tunities. People ask me from time to time
if I miss teaching. Honestly, I do. There
isn't a more difficult and noble profes-
sion. However, I love my job as principal
of East View Elementary. I'm grateful to
work with some truly wonderful staff and
together we share a passion for teaching
and learning.
What is the most valuable or distin-
guishing thing you learned at SBU?
The focus on social justice at SBU makes
the program and its graduates unique.
SBU imparts a profound belief that all
students can learn, and we must be
committed to educating the whole child.
ZIP codes don't equate destiny. Yes,
there are correlations between achieve-
ment and poverty, but those statistics
are worthless without understanding and
action planning. We have to have an un-
derstanding of poverty and social justice
as well as the ability to question the sta-
tus quo as educators looking to make a
lasting impact. SBU really does a great
job of imparting that belief system and
world view on its graduates.
What are the desired
dispositions/qualities of someone en-
tering your field today?
A new teacher needs to understand that
the imperative is to always get better.
They have to understand that the adage
"Practice makes perfect" is not true.

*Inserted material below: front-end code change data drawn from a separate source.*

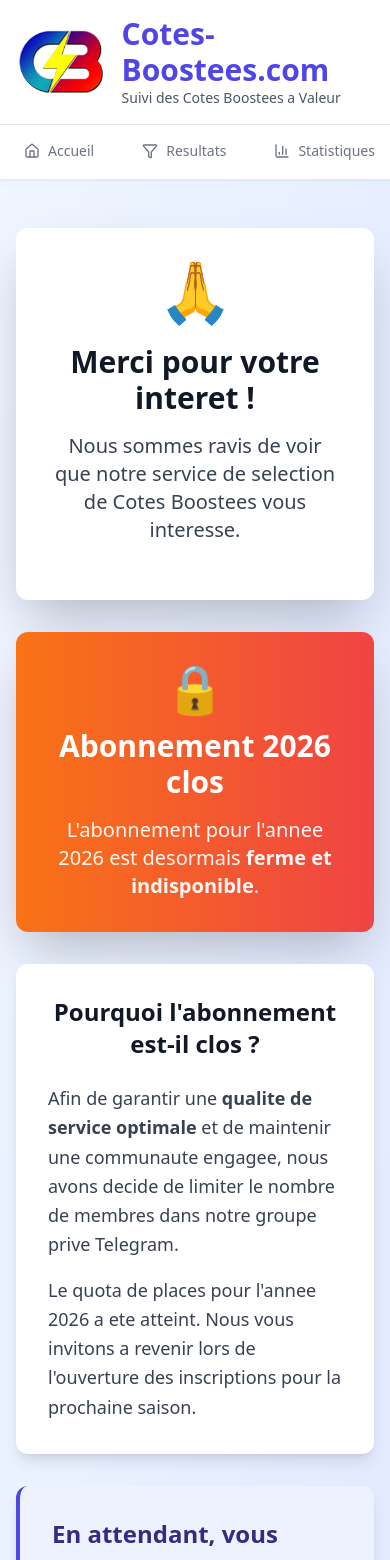
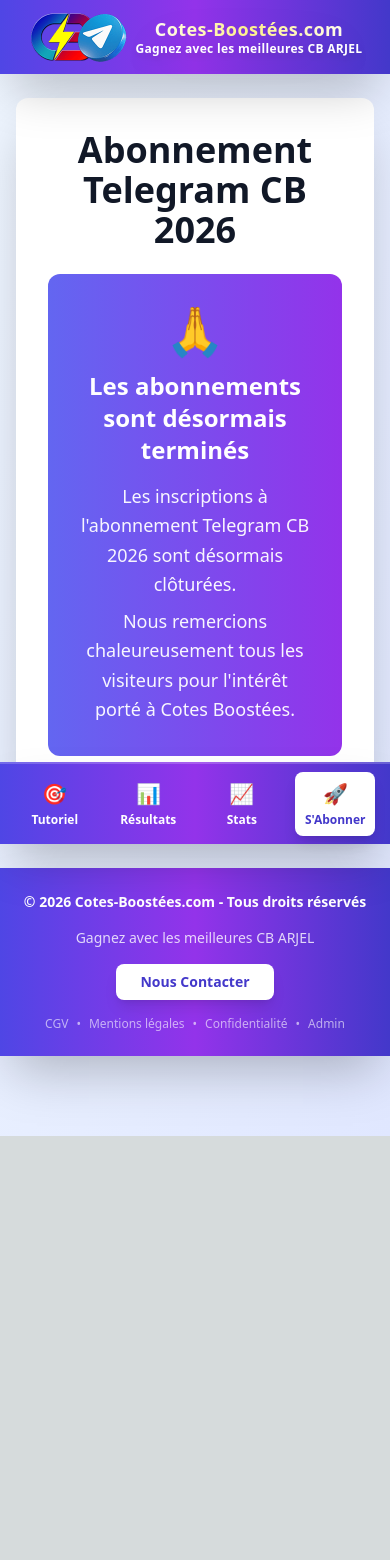
Before and after one commit to Web-Online-Concept/cotes-boostees, a Next.js app: page /abonnement in a window 390 px wide. Shown: the top 1560 px of the page. After the commit the page ends 1136 px from the top, so only its background shows below. Built offline with nearby package versions, Linux system fonts and the light colour scheme; no server answers.

Commit message:
Update abonnement.js

```diff
--- a/pages/abonnement.js
+++ b/pages/abonnement.js
@@ -1,207 +1,131 @@
 import { useState, useEffect } from 'react';
-import { Home, BarChart3, Lock, Filter, LogOut, CreditCard } from 'lucide-react';
 import { useRouter } from 'next/router';
+import Head from 'next/head';
+import Script from 'next/script';
+import Header from '../components/Header';
+import Footer from '../components/Footer';
+import BottomBar from '../components/BottomBar';
 
 export default function AbonnementPage() {
-  const [isAuthenticated, setIsAuthenticated] = useState(false);
+  const [nom, setNom] = useState('');
+  const [email, setEmail] = useState('');
+  const [isSubmitted, setIsSubmitted] = useState(false);
+  const [error, setError] = useState('');
+  const [loading, setLoading] = useState(false);
+  const [paypalLoaded, setPaypalLoaded] = useState(false);
   const router = useRouter();
 
+  // Charger le bouton PayPal après soumission
   useEffect(() => {
-    checkAuth();
-  }, []);
+    if (isSubmitted && paypalLoaded && window.paypal) {
+      // Nettoyer l'ancien bouton
+      const container = document.getElementById('paypal-container-YJXASTHAJTYYE');
+      if (container) {
+        container.innerHTML = '';
+      }
 
-  const checkAuth = async () => {
+      // Rendre le nouveau bouton
+      window.paypal.HostedButtons({
+        hostedButtonId: "YJXASTHAJTYYE"
+      }).render("#paypal-container-YJXASTHAJTYYE");
+    }
+  }, [isSubmitted, paypalLoaded]);
+
+  const handleSubmit = async (e) => {
+    e.preventDefault();
+    setError('');
+    setLoading(true);
+
+    if (!nom || !email) {
+      setError('Veuillez remplir tous les champs');
+      setLoading(false);
+      return;
+    }
+
+    // Validation email
+    const emailRegex = /^[^\s@]+@[^\s@]+\.[^\s@]+$/;
+    if (!emailRegex.test(email)) {
+      setError('Veuillez entrer une adresse email valide');
+      setLoading(false);
+      return;
+    }
+
     try {
-      const res = await fetch('/api/auth');
+      const res = await fetch('/api/abonnes', {
+        method: 'POST',
+        headers: { 'Content-Type': 'application/json' },
+        body: JSON.stringify({ nom, email, statut_paiement: 'en_attente' })
+      });
+
       const data = await res.json();
-      setIsAuthenticated(data.authenticated);
+
+      if (res.ok) {
+        setIsSubmitted(true);
+        setLoading(false);
+      } else {
+        setError(data.message || 'Erreur lors de l\'enregistrement');
+        setLoading(false);
+      }
     } catch (error) {
-      console.error('Erreur auth:', error);
-    }
-  };
-
-  const handleLogout = async () => {
-    try {
-      await fetch('/api/auth', { method: 'DELETE' });
-      setIsAuthenticated(false);
-      router.push('/');
-    } catch (error) {
-      console.error('Erreur logout:', error);
+      console.error('Erreur:', error);
+      setError('Erreur de connexion au serveur');
+      setLoading(false);
     }
   };
 
   return (
-    <div className="min-h-screen bg-gradient-to-br from-blue-50 to-indigo-100 flex flex-col">
-      {/* Header */}
-      <header className="bg-white shadow-md border-b">
-        <div className="max-w-7xl mx-auto px-4 py-4 flex justify-between items-center">
-          <div className="flex items-center gap-4">
-            <img
-              src="/images/logo_cb_100.png"
-              alt="Logo Cotes Boostees"
-              className="h-16"
-            />
-            <div>
-              <h1 className="text-3xl font-bold text-indigo-600">Cotes-Boostees.com</h1>
-              <p className="text-sm text-gray-600">Suivi des Cotes Boostees a Valeur</p>
+    <>
+      <Head>
+        <title>Abonnement Telegram CB 2026 | Accès Annuel Cotes Boostées</title>
+        <meta name="description" content="Abonnez-vous et accédez à notre canal et groupe Telegram privés CB 2026. Recevez quotidiennement les meilleures cotes boostées EV+ sélectionnées par nos experts." />
+        <meta name="keywords" content="abonnement cotes boostées, telegram paris sportifs, canal privé CB, groupe telegram paris, abonnement 2026" />
+
+        {/* Open Graph */}
+        <meta property="og:title" content="Abonnement Telegram CB 2026 | Accès Annuel" />
+        <meta property="og:description" content="Abonnement annuel pour accéder à nos sélections quotidiennes de cotes boostées EV+." />
+        <meta property="og:type" content="website" />
+        <meta property="og:url" content="https://www.cotes-boostees.com/abonnement" />
+
+        {/* Twitter Card */}
+        <meta name="twitter:card" content="summary" />
+        <meta name="twitter:title" content="Abonnement CB 2026 | Accès Annuel" />
+        <meta name="twitter:description" content="Accédez à nos sélections quotidiennes de cotes boostées." />
+
+        <link rel="canonical" href="https://www.cotes-boostees.com/abonnement" />
+      </Head>
+
+      <Script
+        src="https://www.paypal.com/sdk/js?client-id=BAAyGY891j1-xPHRbB7F4fWvVNwMca1Jdbuf2jVxLB5KC2a-7GjyT2LYLeMs0Grb174sluulT9xH9fd9VM&components=hosted-buttons&disable-funding=venmo&currency=EUR"
+        onLoad={() => setPaypalLoaded(true)}
+      />
+
+      <div className="min-h-screen bg-gradient-to-br from-blue-50 to-indigo-100 flex flex-col pb-20 lg:pb-0">
+        <Header currentPage="abonnement" />
+
+        <div className="max-w-4xl mx-auto px-4 py-8 flex-1">
+          <div className="bg-white rounded-xl shadow-2xl p-8">
+            <h1 className="text-4xl font-bold text-gray-900 mb-6 text-center">
+              Abonnement Telegram CB 2026
+            </h1>
+
+            {/* Message de clôture des abonnements */}
+            <div className="bg-gradient-to-r from-indigo-500 to-purple-600 rounded-xl p-8 text-white text-center">
+              <div className="text-5xl mb-4">🙏</div>
+              <h2 className="text-2xl font-bold mb-4">Les abonnements sont désormais terminés</h2>
+              <p className="text-lg opacity-95 leading-relaxed mb-2">
+                Les inscriptions à l'abonnement Telegram CB 2026 sont désormais clôturées.
+              </p>
+              <p className="text-lg opacity-95 leading-relaxed">
+                Nous remercions chaleureusement tous les visiteurs pour l'intérêt porté à Cotes Boostées.
+              </p>
             </div>
-          </div>
 
-          {isAuthenticated && (
-            <button
-              onClick={handleLogout}
-              className="flex items-center gap-2 bg-red-500 text-white px-4 py-2 rounded-lg hover:bg-red-600 transition"
-            >
-              <LogOut className="w-4 h-4" />
-              Deconnexion
-            </button>
-          )}
-        </div>
-      </header>
-
-      {/* Navigation */}
-      <nav className="bg-white border-b shadow-sm">
-        <div className="max-w-7xl mx-auto px-4">
-          <div className="flex space-x-8">
-            <button
-              onClick={() => router.push('/')}
-              className="py-4 px-2 border-b-2 border-transparent text-gray-500 hover:text-gray-700 font-medium text-sm flex items-center gap-2"
-            >
-              <Home className="w-4 h-4" />
-              Accueil
-            </button>
-            <button
-              onClick={() => router.push('/resultats')}
-              className="py-4 px-2 border-b-2 border-transparent text-gray-500 hover:text-gray-700 font-medium text-sm flex items-center gap-2"
-            >
-              <Filter className="w-4 h-4" />
-              Resultats
-            </button>
-            <button
-              onClick={() => router.push('/stats')}
-              className="py-4 px-2 border-b-2 border-transparent text-gray-500 hover:text-gray-700 font-medium text-sm flex items-center gap-2"
-            >
-              <BarChart3 className="w-4 h-4" />
-              Statistiques
-            </button>
-            <button
-              onClick={() => router.push('/abonnement')}
-              className="py-4 px-2 border-b-2 border-indigo-500 text-indigo-600 font-medium text-sm flex items-center gap-2"
-            >
-              <CreditCard className="w-4 h-4" />
-              S'abonner
-            </button>
-            {isAuthenticated && (
-              <button
-                onClick={() => router.push('/admin')}
-                className="py-4 px-2 border-b-2 border-transparent text-gray-500 hover:text-gray-700 font-medium text-sm flex items-center gap-2"
-              >
-                <Lock className="w-4 h-4" />
-                Gestion
-              </button>
-            )}
           </div>
         </div>
-      </nav>
 
-      {/* Contenu principal */}
-      <div className="max-w-4xl mx-auto px-4 py-12 flex-1">
-        <div className="space-y-8">
-
-          {/* Message principal */}
-          <div className="bg-white rounded-xl shadow-2xl p-8 text-center transform transition hover:shadow-3xl">
-            <div className="text-6xl mb-6">🙏</div>
-            <h2 className="text-3xl font-bold text-gray-900 mb-4">Merci pour votre interet !</h2>
-            <p className="text-xl text-gray-700 mb-6">
-              Nous sommes ravis de voir que notre service de selection de Cotes Boostees vous interesse.
-            </p>
-          </div>
-
-          {/* Annonce fermeture */}
-          <div className="bg-gradient-to-r from-orange-500 to-red-500 rounded-xl shadow-2xl p-8 text-white text-center transform transition hover:scale-105">
-            <div className="text-5xl mb-4">🔒</div>
-            <h3 className="text-3xl font-bold mb-4">Abonnement 2026 clos</h3>
-            <p className="text-xl opacity-95">
-              L'abonnement pour l'annee 2026 est desormais <strong>ferme et indisponible</strong>.
-            </p>
-          </div>
-
-          {/* Explication */}
-          <div className="bg-white rounded-xl shadow-lg p-8 transform transition hover:shadow-2xl">
-            <h3 className="text-2xl font-bold text-gray-900 mb-6 text-center">Pourquoi l'abonnement est-il clos ?</h3>
-
-            <div className="space-y-4 text-gray-700">
-              <p className="text-lg leading-relaxed">
-                Afin de garantir une <strong>qualite de service optimale</strong> et de maintenir une communaute engagee,
-                nous avons decide de limiter le nombre de membres dans notre groupe prive Telegram.
-              </p>
-              <p className="text-lg leading-relaxed">
-                Le quota de places pour l'annee 2026 a ete atteint. Nous vous invitons a revenir
-                lors de l'ouverture des inscriptions pour la prochaine saison.
-              </p>
-            </div>
-          </div>
-
-          {/* Alternatives */}
-          <div className="bg-indigo-50 rounded-xl shadow-lg p-8 border-l-4 border-indigo-600 transform transition hover:shadow-2xl">
-            <h3 className="text-2xl font-bold text-indigo-900 mb-6">En attendant, vous pouvez :</h3>
-
-            <ul className="space-y-4 text-gray-700">
-              <li className="flex items-start gap-3">
-                <span className="text-2xl">📊</span>
-                <span className="text-lg">Consulter nos <strong>resultats publics</strong> sur la page Resultats</span>
-              </li>
-              <li className="flex items-start gap-3">
-                <span className="text-2xl">📈</span>
-                <span className="text-lg">Analyser nos <strong>statistiques detaillees</strong> sur la page Statistiques</span>
-              </li>
-              <li className="flex items-start gap-3">
-                <span className="text-2xl">🔔</span>
-                <span className="text-lg">Nous suivre pour etre informe de la <strong>reouverture des inscriptions</strong></span>
-              </li>
-            </ul>
-          </div>
-
-          {/* CTA vers resultats */}
-          <div className="bg-gradient-to-r from-green-500 to-emerald-600 rounded-xl shadow-2xl p-8 text-white text-center transform transition hover:scale-105">
-            <h3 className="text-2xl font-bold mb-4">Decouvrez nos performances</h3>
-            <p className="text-lg mb-6 opacity-95">
-              Consultez nos resultats et statistiques en toute transparence pour voir la qualite de notre selection.
-            </p>
-            <div className="flex justify-center gap-4 flex-wrap">
-              <button
-                onClick={() => router.push('/resultats')}
-                className="bg-white text-green-600 px-6 py-3 rounded-lg text-lg font-bold hover:bg-gray-100 transition transform hover:scale-105"
-              >
-                Voir les Resultats 📊
-              </button>
-              <button
-                onClick={() => router.push('/stats')}
-                className="bg-white text-green-600 px-6 py-3 rounded-lg text-lg font-bold hover:bg-gray-100 transition transform hover:scale-105"
-              >
-                Voir les Statistiques 📈
-              </button>
-            </div>
-          </div>
-
-          {/* Message de remerciement final */}
-          <div className="text-center text-gray-600">
-            <p className="text-lg">
-              Merci de votre comprehension et a bientot sur <strong>Cotes-Boostees.com</strong> ! 🙌
-            </p>
-          </div>
-        </div>
+        <Footer />
+        <BottomBar currentPage="abonnement" />
       </div>
-
-      {/* Footer */}
-      <footer className="bg-white border-t mt-12">
-        <div className="max-w-7xl mx-auto px-4 py-6">
-          <div className="text-center text-gray-600 text-sm">
-            <p>&copy; {new Date().getFullYear()} Cotes-Boostees.com - Tous droits reserves</p>
-            <p className="mt-2">Suivi professionnel des cotes boostees</p>
-          </div>
-        </div>
-      </footer>
-    </div>
+    </>
   );
 }
```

Perfect doesn't happen in education be-
cause we have new students each year.
When something new comes out or
change happens in the field, the best of
the best understand that with the new
changes, whether that be standards,
evaluations or any type of change, the
constant question has to be, "how can I
use this to get better?"
What gives you hope for your pro-
fession?
Public education is about community,
coming together for a common good,
and teamwork to better the lives of our
students. We talk about this sense of
community a lot in moments of crisis, but
in education we are doing it every day.
Each day we understand what coming
together is and what helping one an-
other is all about; in schools we do it all
the time. And you can't do it alone. You
can't just be a good teacher in a school.
Somebody has to help you. The needs of
your students are too great. Teaching is
a community activity. Teaching is a team
sport. You need everybody helping one
another. And in the end, education is
about sacrifice. Every day we see staff
members giving themselves up their
time, their money, their talents for the
good of the whole. This idea is not new.
This idea is in the Old Testament in Jere-
miah and in thousands of years of wis-
dom: that you find your own good in the
good of the whole. To find your own indi-
vidual fulfillment in the success of the
community; in education we are doing
this every day. This gives me great hope
for public education.
Brian Crawford, '02
Principal at East View Elementary School,
Olean, N.Y.